◆ **Work to complete**
Go through the entries below and print each one exactly, leaving out pictures.

◆ **Materials provided**
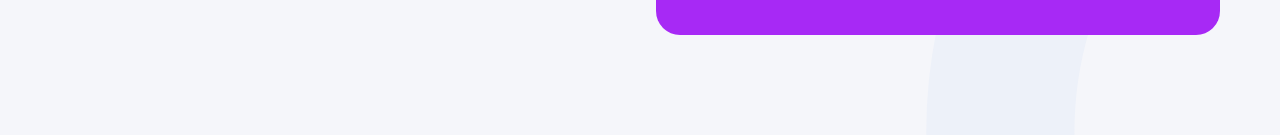
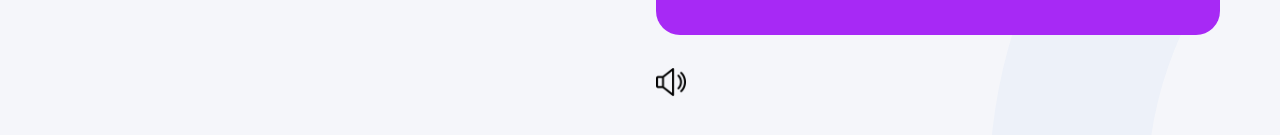
Before and after one commit to Ggaming5005/quiz-app, a React (Vite) app: page / in a window 1280 px wide. Both pictures are taken after a click on the button "HTML". Shown: the part 733-868 px from the top of the page. Built offline with nearby package versions, Linux system fonts and the light colour scheme.

Commit message:
add Volume Mixer

```diff
--- a/src/components/Answers.jsx
+++ b/src/components/Answers.jsx
@@ -1,4 +1,4 @@
-import { useEffect, useState } from "react";
+import { useEffect, useState, useRef } from "react";
 import { useQuiz } from "../context/QuizContext";
 import LargeButton from "./LargeButton";
 import { useTheme } from "../context/ThemeContext";
@@ -8,6 +8,9 @@ function Answers() {
   const { index, questions, answer, isAnswered, isCorrect, dispatch } =
     useQuiz();
   const { isDarkMode } = useTheme();
+  const [showMixer, setShowMixer] = useState(false);
+  const [volume, setVolume] = useState(1);
+  const audioRef = useRef(new Audio("/Sounds/lobby-classic-game.mp3"));
 
   const options = questions[index].options;
   const optionLetters = ["A", "B", "C", "D"];
@@ -40,14 +43,21 @@ function Answers() {
   }
 
   useEffect(() => {
-    const lobbyAudio = new Audio("/Sounds/lobby-classic-game.mp3");
+    const lobbyAudio = audioRef.current;
     lobbyAudio.loop = true;
+    lobbyAudio.volume = volume;
     lobbyAudio.play();
     return () => {
       lobbyAudio.pause();
       lobbyAudio.currentTime = 0;
     };
   }, []);
+
+  function handleVolumeChange(e) {
+    const newVolume = e.target.value;
+    setVolume(newVolume);
+    audioRef.current.volume = newVolume;
+  }
 
   function handleSubmit(e) {
     e.preventDefault();
@@ -60,6 +70,7 @@ function Answers() {
       dispatch({ type: "nextQuestion" });
     if (e.target.textContent === "Finish") dispatch({ type: "finish" });
   }
+
   return (
     <form className="answers" onSubmit={handleSubmit}>
       <div className="answers-sub">
@@ -122,6 +133,27 @@ function Answers() {
           <span className="answer-error-text">Please select an answer</span>
         </div>
       )}
+
+      <div className="volume-control" style={{ display: "flex", alignItems: "center", gap: "10px", marginBottom: "5px" }}>
+        <img
+          src="/Sounds/volume.png"
+          className="volume-icon"
+          alt="Volume"
+          style={{ cursor: "pointer", width: "30px", height: "30px" }}
+          onClick={() => setShowMixer(!showMixer)}
+        />
+        {showMixer && (
+          <input
+            type="range"
+            min="0"
+            max="1"
+            step="0.01"
+            value={volume}
+            onChange={handleVolumeChange}
+            style={{ width: "150px" }}
+          />
+        )}
+      </div>
     </form>
   );
 }
```
Also changed, not shown: public/Sounds/volume.png (added).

◆ **Exercise result**
Before and after one commit to Ggaming5005/quiz-app, a React (Vite) app: page / in a window 1280 px wide. Both pictures are taken after a click on the button "HTML". Shown: the part 733-868 px from the top of the page. Built offline with nearby package versions, Linux system fonts and the light colour scheme.

Commit message:
add Volume Mixer

```diff
--- a/src/components/Answers.jsx
+++ b/src/components/Answers.jsx
@@ -1,4 +1,4 @@
-import { useEffect, useState } from "react";
+import { useEffect, useState, useRef } from "react";
 import { useQuiz } from "../context/QuizContext";
 import LargeButton from "./LargeButton";
 import { useTheme } from "../context/ThemeContext";
@@ -8,6 +8,9 @@ function Answers() {
   const { index, questions, answer, isAnswered, isCorrect, dispatch } =
     useQuiz();
   const { isDarkMode } = useTheme();
+  const [showMixer, setShowMixer] = useState(false);
+  const [volume, setVolume] = useState(1);
+  const audioRef = useRef(new Audio("/Sounds/lobby-classic-game.mp3"));
 
   const options = questions[index].options;
   const optionLetters = ["A", "B", "C", "D"];
@@ -40,14 +43,21 @@ function Answers() {
   }
 
   useEffect(() => {
-    const lobbyAudio = new Audio("/Sounds/lobby-classic-game.mp3");
+    const lobbyAudio = audioRef.current;
     lobbyAudio.loop = true;
+    lobbyAudio.volume = volume;
     lobbyAudio.play();
     return () => {
       lobbyAudio.pause();
       lobbyAudio.currentTime = 0;
     };
   }, []);
+
+  function handleVolumeChange(e) {
+    const newVolume = e.target.value;
+    setVolume(newVolume);
+    audioRef.current.volume = newVolume;
+  }
 
   function handleSubmit(e) {
     e.preventDefault();
@@ -60,6 +70,7 @@ function Answers() {
       dispatch({ type: "nextQuestion" });
     if (e.target.textContent === "Finish") dispatch({ type: "finish" });
   }
+
   return (
     <form className="answers" onSubmit={handleSubmit}>
       <div className="answers-sub">
@@ -122,6 +133,27 @@ function Answers() {
           <span className="answer-error-text">Please select an answer</span>
         </div>
       )}
+
+      <div className="volume-control" style={{ display: "flex", alignItems: "center", gap: "10px", marginBottom: "5px" }}>
+        <img
+          src="/Sounds/volume.png"
+          className="volume-icon"
+          alt="Volume"
+          style={{ cursor: "pointer", width: "30px", height: "30px" }}
+          onClick={() => setShowMixer(!showMixer)}
+        />
+        {showMixer && (
+          <input
+            type="range"
+            min="0"
+            max="1"
+            step="0.01"
+            value={volume}
+            onChange={handleVolumeChange}
+            style={{ width: "150px" }}
+          />
+        )}
+      </div>
     </form>
   );
 }
```
Also changed, not shown: public/Sounds/volume.png (added).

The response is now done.